*** Opening Data extract ***

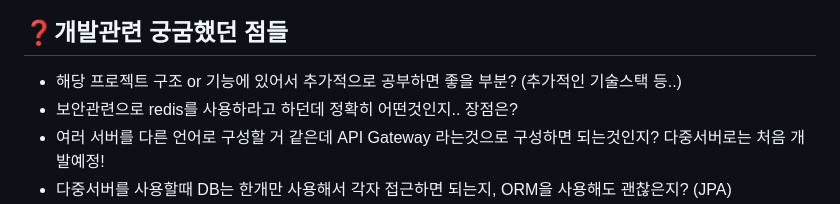
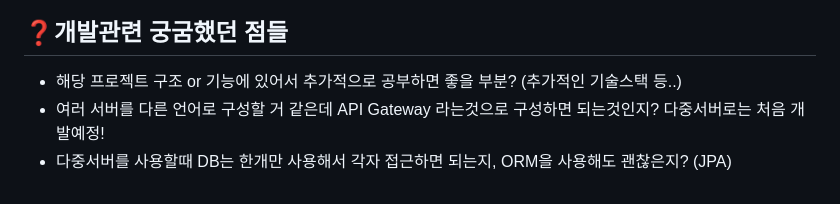
Before and after one commit to whipbaek/dev-camp, a Markdown page: README.md, the part around the change. Rendered like a GitHub page.

Commit message:
docs(README) : 리드미 수정

```diff
--- a/README.md
+++ b/README.md
@@ -144,7 +144,6 @@
 
 ## ❓개발관련 궁굼했던 점들
 - 해당 프로젝트 구조 or 기능에 있어서 추가적으로 공부하면 좋을 부분? (추가적인 기술스택 등..)
-- 보안관련으로 redis를 사용하라고 하던데 정확히 어떤것인지.. 장점은?
 - 여러 서버를 다른 언어로 구성할 거 같은데 API Gateway 라는것으로 구성하면 되는것인지? 다중서버로는 처음 개발예정!
 - 다중서버를 사용할때 DB는 한개만 사용해서 각자 접근하면 되는지, ORM을 사용해도 괜찮은지? (JPA)
 - 프론트를 React로 할 시, 서버단에서는 JSON만 보내주면 되는지?
```
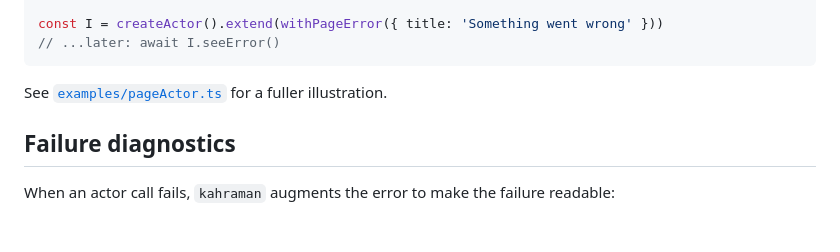
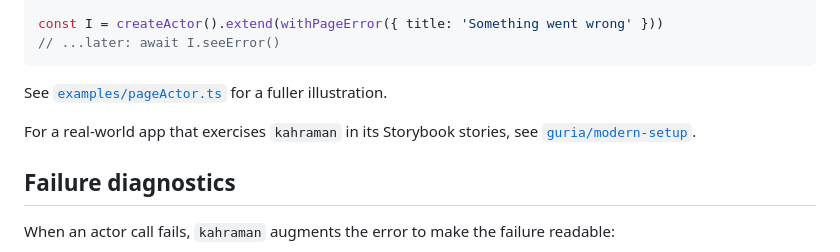
Before and after one commit to apphane-dev/kahraman, a Markdown page: README.md, the part around the change. Drawn GitHub-style; blank space fills up the shorter version.

Commit message:
docs: link guria/modern-setup as a real-world kahraman app
Co-Authored-By: Claude Opus 4.8 <noreply@anthropic.com>

```diff
--- a/README.md
+++ b/README.md
@@ -182,6 +182,9 @@ const I = createActor().extend(withPageError({ title: 'Something went wrong' }))
 
 See [`examples/pageActor.ts`](./examples/pageActor.ts) for a fuller illustration.
 
+For a real-world app that exercises `kahraman` in its Storybook stories, see
+[`guria/modern-setup`](https://github.com/guria/modern-setup).
+
 ## Failure diagnostics
 
 When an actor call fails, `kahraman` augments the error to make the failure
```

*** Closing Data extract ***

Copy the listing above verbatim, leaving out pictures.

### Task response
Before and after one commit to whipbaek/dev-camp, a Markdown page: README.md, the part around the change. Rendered like a GitHub page.

Commit message:
docs(README) : 리드미 수정

```diff
--- a/README.md
+++ b/README.md
@@ -144,7 +144,6 @@
 
 ## ❓개발관련 궁굼했던 점들
 - 해당 프로젝트 구조 or 기능에 있어서 추가적으로 공부하면 좋을 부분? (추가적인 기술스택 등..)
-- 보안관련으로 redis를 사용하라고 하던데 정확히 어떤것인지.. 장점은?
 - 여러 서버를 다른 언어로 구성할 거 같은데 API Gateway 라는것으로 구성하면 되는것인지? 다중서버로는 처음 개발예정!
 - 다중서버를 사용할때 DB는 한개만 사용해서 각자 접근하면 되는지, ORM을 사용해도 괜찮은지? (JPA)
 - 프론트를 React로 할 시, 서버단에서는 JSON만 보내주면 되는지?
```
Before and after one commit to apphane-dev/kahraman, a Markdown page: README.md, the part around the change. Drawn GitHub-style; blank space fills up the shorter version.

Commit message:
docs: link guria/modern-setup as a real-world kahraman app
Co-Authored-By: Claude Opus 4.8 <noreply@anthropic.com>

```diff
--- a/README.md
+++ b/README.md
@@ -182,6 +182,9 @@ const I = createActor().extend(withPageError({ title: 'Something went wrong' }))
 
 See [`examples/pageActor.ts`](./examples/pageActor.ts) for a fuller illustration.
 
+For a real-world app that exercises `kahraman` in its Storybook stories, see
+[`guria/modern-setup`](https://github.com/guria/modern-setup).
+
 ## Failure diagnostics
 
 When an actor call fails, `kahraman` augments the error to make the failure
```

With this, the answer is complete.